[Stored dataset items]

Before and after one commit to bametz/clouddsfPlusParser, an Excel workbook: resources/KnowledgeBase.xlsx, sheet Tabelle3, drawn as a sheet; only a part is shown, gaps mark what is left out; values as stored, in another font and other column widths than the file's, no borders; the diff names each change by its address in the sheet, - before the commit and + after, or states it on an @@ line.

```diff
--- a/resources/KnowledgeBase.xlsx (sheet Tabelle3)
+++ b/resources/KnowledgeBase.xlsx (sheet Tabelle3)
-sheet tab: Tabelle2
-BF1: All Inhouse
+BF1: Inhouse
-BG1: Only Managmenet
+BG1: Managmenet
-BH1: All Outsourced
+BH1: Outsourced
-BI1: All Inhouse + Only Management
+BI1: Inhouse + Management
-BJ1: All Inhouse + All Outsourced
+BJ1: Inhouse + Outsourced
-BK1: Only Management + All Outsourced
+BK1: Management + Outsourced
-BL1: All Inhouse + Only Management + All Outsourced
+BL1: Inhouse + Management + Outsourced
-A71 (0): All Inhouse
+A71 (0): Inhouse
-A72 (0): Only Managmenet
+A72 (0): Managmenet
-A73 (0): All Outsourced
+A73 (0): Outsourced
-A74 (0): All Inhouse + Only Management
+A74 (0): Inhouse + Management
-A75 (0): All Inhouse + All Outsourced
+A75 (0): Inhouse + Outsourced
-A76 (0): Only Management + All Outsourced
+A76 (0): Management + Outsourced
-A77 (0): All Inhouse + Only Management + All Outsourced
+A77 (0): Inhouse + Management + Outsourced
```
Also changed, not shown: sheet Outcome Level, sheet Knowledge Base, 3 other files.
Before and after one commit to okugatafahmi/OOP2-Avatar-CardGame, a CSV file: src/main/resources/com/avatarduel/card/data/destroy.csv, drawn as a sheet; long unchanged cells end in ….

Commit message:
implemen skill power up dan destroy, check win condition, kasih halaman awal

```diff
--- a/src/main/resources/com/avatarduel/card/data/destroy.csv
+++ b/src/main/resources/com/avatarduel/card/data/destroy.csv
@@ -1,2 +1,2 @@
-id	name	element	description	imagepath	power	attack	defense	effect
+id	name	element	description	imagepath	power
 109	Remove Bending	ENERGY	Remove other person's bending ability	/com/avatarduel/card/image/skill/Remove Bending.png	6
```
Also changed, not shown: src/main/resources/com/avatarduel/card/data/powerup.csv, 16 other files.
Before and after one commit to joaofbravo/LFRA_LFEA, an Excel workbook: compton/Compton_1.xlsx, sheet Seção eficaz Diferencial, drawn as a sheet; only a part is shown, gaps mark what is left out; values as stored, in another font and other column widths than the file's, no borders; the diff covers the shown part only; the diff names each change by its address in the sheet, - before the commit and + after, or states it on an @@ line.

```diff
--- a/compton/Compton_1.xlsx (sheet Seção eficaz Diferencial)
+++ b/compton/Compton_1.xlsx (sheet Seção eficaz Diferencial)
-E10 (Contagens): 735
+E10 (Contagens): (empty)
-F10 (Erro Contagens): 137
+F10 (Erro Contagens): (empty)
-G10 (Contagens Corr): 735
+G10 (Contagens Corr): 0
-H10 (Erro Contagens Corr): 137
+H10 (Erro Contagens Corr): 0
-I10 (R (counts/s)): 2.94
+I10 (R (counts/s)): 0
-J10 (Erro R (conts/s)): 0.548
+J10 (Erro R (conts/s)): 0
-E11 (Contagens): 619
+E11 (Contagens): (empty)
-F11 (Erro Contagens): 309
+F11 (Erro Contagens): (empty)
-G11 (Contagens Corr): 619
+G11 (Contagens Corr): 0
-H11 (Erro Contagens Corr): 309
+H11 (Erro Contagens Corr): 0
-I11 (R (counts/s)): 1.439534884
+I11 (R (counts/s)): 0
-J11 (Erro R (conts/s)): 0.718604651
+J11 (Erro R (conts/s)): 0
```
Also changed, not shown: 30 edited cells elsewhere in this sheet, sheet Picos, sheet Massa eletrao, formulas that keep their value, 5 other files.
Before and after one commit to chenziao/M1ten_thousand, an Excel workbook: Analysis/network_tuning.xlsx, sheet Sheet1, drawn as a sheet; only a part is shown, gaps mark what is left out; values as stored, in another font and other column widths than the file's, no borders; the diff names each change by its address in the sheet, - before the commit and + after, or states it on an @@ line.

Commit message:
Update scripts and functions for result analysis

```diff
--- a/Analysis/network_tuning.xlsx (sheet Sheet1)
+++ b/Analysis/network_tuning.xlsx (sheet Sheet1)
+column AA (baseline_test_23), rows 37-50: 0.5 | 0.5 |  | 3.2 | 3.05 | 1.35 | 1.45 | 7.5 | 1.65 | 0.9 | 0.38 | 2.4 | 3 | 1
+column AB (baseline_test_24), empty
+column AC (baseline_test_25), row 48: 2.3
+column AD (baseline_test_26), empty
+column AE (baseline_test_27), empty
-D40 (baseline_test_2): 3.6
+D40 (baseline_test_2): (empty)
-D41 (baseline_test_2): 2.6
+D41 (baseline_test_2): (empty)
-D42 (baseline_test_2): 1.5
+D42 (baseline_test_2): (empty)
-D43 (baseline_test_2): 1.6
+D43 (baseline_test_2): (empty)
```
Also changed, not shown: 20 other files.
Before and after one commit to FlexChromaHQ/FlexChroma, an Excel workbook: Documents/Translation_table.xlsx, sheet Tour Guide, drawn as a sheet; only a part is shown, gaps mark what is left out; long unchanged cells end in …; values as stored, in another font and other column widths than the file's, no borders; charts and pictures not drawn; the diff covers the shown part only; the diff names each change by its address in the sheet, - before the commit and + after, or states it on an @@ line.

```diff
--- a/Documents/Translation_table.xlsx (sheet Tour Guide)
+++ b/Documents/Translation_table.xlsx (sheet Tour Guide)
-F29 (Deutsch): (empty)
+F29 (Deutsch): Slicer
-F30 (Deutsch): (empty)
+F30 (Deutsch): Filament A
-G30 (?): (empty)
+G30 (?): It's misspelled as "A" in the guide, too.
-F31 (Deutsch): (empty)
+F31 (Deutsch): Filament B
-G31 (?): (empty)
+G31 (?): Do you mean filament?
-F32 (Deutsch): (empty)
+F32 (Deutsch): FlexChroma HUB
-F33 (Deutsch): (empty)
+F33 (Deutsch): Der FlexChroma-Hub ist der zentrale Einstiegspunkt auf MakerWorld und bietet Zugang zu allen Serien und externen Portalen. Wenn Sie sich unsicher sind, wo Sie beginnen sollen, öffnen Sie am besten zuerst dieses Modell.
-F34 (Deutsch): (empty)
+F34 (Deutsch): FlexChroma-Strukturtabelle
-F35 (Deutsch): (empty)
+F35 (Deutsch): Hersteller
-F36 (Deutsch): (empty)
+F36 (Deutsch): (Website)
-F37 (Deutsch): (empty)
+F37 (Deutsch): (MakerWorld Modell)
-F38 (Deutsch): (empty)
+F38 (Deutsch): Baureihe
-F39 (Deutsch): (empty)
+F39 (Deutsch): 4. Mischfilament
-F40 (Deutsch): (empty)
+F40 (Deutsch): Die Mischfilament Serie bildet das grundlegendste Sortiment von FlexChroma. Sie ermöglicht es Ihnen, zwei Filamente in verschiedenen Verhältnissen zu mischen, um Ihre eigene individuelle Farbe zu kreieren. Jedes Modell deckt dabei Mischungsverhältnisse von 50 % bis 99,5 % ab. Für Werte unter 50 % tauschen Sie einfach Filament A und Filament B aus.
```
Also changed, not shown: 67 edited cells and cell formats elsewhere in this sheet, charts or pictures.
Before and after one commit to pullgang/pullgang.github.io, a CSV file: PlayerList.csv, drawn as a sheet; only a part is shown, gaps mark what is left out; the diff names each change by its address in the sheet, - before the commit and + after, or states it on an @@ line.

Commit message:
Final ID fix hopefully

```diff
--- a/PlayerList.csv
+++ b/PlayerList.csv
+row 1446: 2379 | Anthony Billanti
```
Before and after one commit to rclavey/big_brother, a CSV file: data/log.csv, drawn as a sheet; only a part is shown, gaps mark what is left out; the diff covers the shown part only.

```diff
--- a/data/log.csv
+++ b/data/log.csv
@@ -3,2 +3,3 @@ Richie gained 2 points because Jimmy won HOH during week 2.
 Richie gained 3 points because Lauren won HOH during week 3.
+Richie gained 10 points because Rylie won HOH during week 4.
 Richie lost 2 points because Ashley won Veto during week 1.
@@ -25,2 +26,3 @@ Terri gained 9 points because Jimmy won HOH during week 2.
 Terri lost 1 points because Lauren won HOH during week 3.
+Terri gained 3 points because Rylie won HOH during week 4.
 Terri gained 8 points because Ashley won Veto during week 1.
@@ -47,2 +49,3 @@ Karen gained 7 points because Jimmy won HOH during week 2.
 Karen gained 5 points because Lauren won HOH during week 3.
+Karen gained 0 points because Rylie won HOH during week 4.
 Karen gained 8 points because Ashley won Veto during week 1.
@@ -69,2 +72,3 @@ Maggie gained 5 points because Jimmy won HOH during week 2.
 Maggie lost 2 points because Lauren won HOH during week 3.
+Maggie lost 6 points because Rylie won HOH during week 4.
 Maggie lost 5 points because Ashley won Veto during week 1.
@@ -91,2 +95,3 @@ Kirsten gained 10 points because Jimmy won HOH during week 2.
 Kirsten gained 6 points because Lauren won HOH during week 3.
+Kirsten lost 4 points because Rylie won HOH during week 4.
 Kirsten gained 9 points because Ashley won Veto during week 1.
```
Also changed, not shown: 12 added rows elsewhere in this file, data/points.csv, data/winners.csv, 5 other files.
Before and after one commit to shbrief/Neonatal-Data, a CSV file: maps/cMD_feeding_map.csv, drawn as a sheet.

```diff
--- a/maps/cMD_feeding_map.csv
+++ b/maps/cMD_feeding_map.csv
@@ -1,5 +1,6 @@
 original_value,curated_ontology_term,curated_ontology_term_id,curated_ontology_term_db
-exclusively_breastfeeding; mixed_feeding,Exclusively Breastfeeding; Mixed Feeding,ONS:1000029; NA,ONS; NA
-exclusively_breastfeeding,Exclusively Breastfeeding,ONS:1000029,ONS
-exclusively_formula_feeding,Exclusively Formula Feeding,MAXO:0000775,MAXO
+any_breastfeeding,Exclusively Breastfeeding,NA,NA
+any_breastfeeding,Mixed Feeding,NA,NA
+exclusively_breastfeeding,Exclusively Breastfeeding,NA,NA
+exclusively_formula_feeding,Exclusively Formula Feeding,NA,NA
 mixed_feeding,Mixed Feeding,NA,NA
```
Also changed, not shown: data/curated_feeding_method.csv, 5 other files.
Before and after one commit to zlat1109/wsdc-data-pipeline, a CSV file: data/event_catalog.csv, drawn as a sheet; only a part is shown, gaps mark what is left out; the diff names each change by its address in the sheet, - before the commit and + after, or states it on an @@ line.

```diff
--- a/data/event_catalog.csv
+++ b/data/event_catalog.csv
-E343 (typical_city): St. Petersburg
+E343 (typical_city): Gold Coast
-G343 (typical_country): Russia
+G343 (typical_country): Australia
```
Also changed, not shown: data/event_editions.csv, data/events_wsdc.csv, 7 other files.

* Task statement: The answer must consist of every line from the entries above that contains "Corr".

* Result for this task:
-G10 (Contagens Corr): 735
+G10 (Contagens Corr): 0
-H10 (Erro Contagens Corr): 137
+H10 (Erro Contagens Corr): 0
-G11 (Contagens Corr): 619
+G11 (Contagens Corr): 0
-H11 (Erro Contagens Corr): 309
+H11 (Erro Contagens Corr): 0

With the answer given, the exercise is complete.